My first RBMS has begun in splendid fashion. After a first evening of meeting many people at the opening reception (eating and drinking while filtering among rare book dealers) and the new members mixer (eating and drinking at a local bar), the pre conference got off true start today.
The highlight of the first plenary was Greg Gibson’s stories of the changing landscape of collecting influenced by the internet and auction houses. The questions afterward really helped focus and delve into the meat of the issues.

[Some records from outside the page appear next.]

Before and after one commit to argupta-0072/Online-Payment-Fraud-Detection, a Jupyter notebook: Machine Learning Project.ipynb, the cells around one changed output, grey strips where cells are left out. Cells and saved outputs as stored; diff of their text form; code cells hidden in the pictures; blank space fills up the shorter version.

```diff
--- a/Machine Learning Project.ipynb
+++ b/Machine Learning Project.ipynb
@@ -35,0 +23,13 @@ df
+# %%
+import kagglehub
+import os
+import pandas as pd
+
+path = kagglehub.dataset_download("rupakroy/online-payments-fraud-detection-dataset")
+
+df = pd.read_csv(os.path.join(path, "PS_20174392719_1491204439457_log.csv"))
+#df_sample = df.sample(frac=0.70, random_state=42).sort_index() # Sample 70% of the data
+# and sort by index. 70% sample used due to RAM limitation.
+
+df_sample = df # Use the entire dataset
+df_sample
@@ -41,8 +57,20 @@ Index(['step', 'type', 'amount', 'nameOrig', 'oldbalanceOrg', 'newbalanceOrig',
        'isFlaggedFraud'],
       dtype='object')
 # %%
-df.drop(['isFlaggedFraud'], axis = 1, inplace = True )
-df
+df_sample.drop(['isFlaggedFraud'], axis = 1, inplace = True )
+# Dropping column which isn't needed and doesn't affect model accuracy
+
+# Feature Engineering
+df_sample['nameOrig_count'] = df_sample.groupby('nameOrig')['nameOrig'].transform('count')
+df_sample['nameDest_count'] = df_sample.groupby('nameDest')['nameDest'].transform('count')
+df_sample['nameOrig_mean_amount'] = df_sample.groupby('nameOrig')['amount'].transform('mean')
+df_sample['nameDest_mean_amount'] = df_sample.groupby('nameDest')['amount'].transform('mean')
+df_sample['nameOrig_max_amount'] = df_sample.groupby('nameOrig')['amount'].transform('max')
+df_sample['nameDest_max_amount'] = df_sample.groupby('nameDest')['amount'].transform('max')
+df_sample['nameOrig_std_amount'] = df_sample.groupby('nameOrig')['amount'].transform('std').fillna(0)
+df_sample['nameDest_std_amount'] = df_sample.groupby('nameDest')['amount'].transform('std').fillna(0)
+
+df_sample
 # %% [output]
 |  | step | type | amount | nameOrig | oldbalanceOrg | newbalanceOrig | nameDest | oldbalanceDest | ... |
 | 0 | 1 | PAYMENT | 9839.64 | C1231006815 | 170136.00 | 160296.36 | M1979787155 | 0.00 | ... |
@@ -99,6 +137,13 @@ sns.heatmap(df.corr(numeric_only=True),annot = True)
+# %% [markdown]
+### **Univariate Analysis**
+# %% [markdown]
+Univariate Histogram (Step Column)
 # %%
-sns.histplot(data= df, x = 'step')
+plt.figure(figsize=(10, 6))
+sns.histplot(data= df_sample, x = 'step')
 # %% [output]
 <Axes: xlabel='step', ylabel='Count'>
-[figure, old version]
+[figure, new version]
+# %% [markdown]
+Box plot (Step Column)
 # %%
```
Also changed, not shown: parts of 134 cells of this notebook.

The first break-out session I attended, called Yes We Scan!, modeled three different responses to the issue of patron initiated scans, along the spectrum outlined in Scan & Deliver, the OCLC report on patron scanning. The Getty, University of Chicago, and San Diego State represented the outside, middle, and inside tracks. Each gave good presentations about their unique patron scanning needs and responses. None perhaps go quite so far as Houghton does in producing metadata and depositing the images for future use, but none perhaps have the resources and staff time to devote to it that Houghton does. One does wonder what would happen if we were to open up patron BookEye scanning in the reading room… perhaps some sort of chaos would ensue.

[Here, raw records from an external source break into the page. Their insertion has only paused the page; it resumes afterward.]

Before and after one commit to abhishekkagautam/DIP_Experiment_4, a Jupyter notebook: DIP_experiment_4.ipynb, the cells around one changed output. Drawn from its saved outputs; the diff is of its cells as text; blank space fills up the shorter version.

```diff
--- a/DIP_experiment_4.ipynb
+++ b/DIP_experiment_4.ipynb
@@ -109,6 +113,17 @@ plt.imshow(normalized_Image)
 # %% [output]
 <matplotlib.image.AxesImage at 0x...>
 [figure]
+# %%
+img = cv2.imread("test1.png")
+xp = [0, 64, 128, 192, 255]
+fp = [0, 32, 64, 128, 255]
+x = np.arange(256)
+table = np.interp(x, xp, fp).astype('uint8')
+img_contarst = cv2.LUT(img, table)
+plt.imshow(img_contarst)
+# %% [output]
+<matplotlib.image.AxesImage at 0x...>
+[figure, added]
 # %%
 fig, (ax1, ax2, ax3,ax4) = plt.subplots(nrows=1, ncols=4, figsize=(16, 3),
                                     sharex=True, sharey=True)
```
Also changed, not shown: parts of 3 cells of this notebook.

The Case Study on Collecting in the 21st Century was an overpacked house in a room whose air-conditioning seems to have given out.
John Sherlock of UC Davis told of the unique issues that attempting to collect pamphlets and ephemera of the far right bring to a library, including financial staff balking at cutting a check to the Klu Klux Klan, and the Montana Militia refusing to trust the banks, and instead being content to trust the postal service and their money orders. It makes one wonder what other controversial or extremely anti-rational literature is not being collected by serious research libraries. Scientology? Harold Camping’s Rapture publications? (Adam When?) The list could go on, and as a colleague from Texas A&M asked, do we really want to support these organizations with our money?

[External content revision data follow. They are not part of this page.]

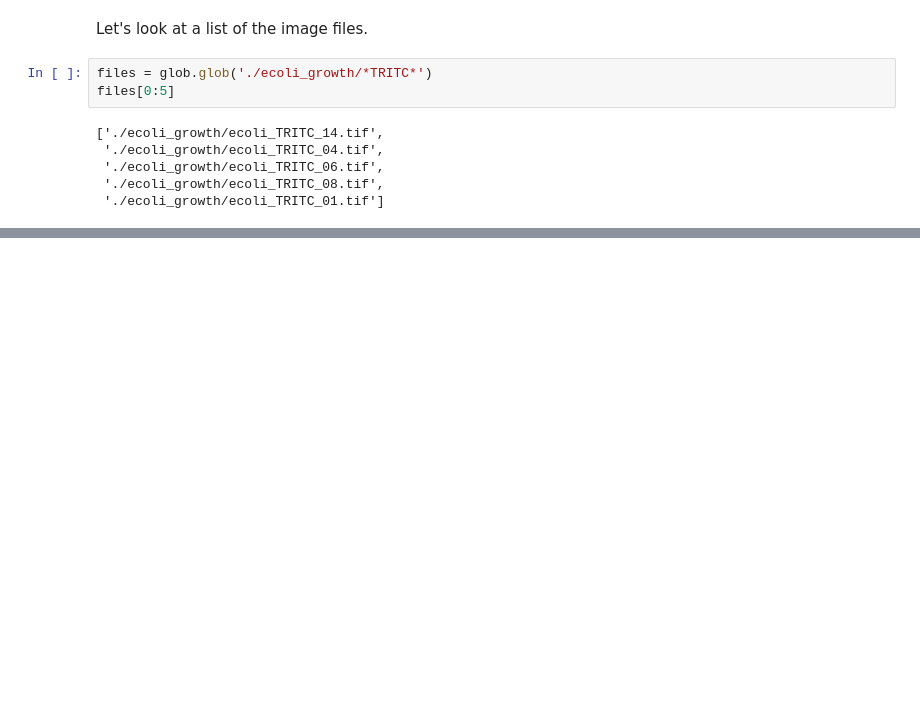
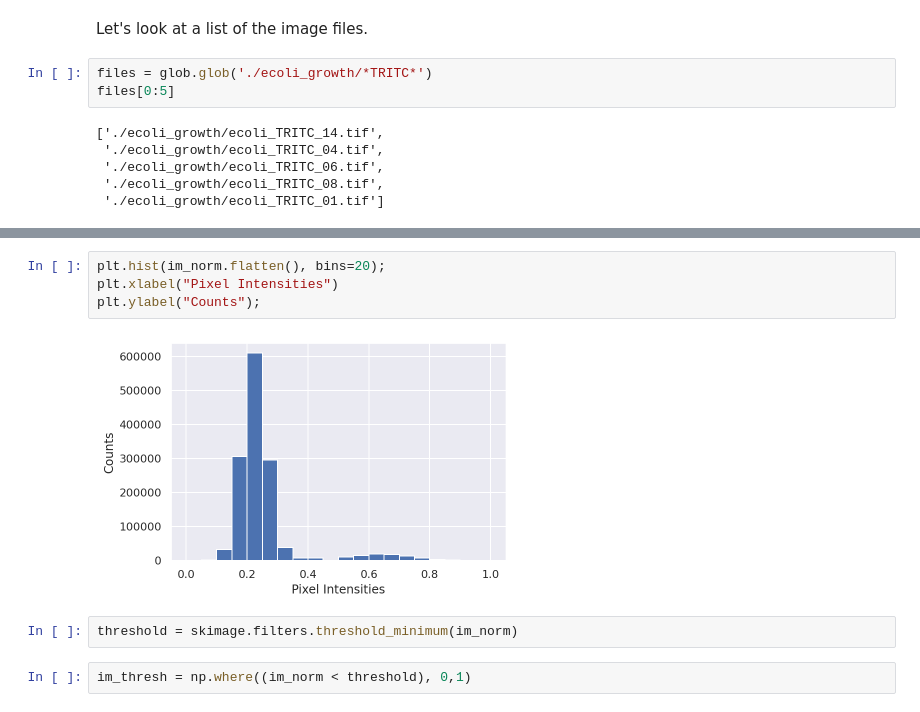
Before and after one commit to jqwhite/PhysBioCell, a Jupyter notebook: 1_2_bacterial_growth.ipynb, the cells around one changed output, grey strips where cells are left out. Drawn from its saved outputs; the diff is of its cells as text; blank space fills up the shorter version.

```diff
--- a/1_2_bacterial_growth.ipynb
+++ b/1_2_bacterial_growth.ipynb
@@ -61,0 +111,10 @@ files[0:5]
+# %%
+plt.hist(im_norm.flatten(), bins=20);
+plt.xlabel("Pixel Intensities")
+plt.ylabel("Counts");
+# %% [output]
+[figure, added]
+# %%
+threshold = skimage.filters.threshold_minimum(im_norm)
+# %%
+im_thresh = np.where((im_norm < threshold), 0,1)
```
Also changed, not shown: parts of 14 cells of this notebook.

Another presenter in that session, Sandra Ludig Brooke, from Princeton’s Marquand Library of Art and Archaeology, spoke about the unique issues, mostly to do with preservation and access, for Art in video. The quagmire of license restrictions placed on edition and non-edition videos seems staggering. The somewhat humerous highlight of this was the final video, Jonas Jones’ 1972 “Duet,” which featured two figures howling at each other quite loudly. It brought a hotel worker from the hallway running in to see what the racket was. Ah, art.
Finally, the second plenary was concerned with Regional Collections, and their importance. I admit to some flagging of energy level by this time, and since for the most part this was outside of my expertise, I actually did better with monitoring the Twitter feed #rbms11 to see other attendees notes.
I have been trying, despite the spotty wireless in the Hilton, to read and contribute in a small way to the twitter backchannel. I hope that tomorrow will bring better internet at LSU. It is somewhat overwhelming, but I appreciate the glimpses into other concurrent sessions that I am not able to attend. (I’m intrigued, for instance, to see the Yale security video)
The day finished quite nicely with a trip to Parrain’s for dinner with the Aeon contingent (Thanks, Christian!). I was somehow seated on an all Texas table, and met many nice people from a couple of different libraries. I reminisced about Houghton before my time there, talked Old English, and ate some tasty cole slaw and fish. A fine time, despite the deluge that awaited our departure.
Pictures may be found in a Picasa album online.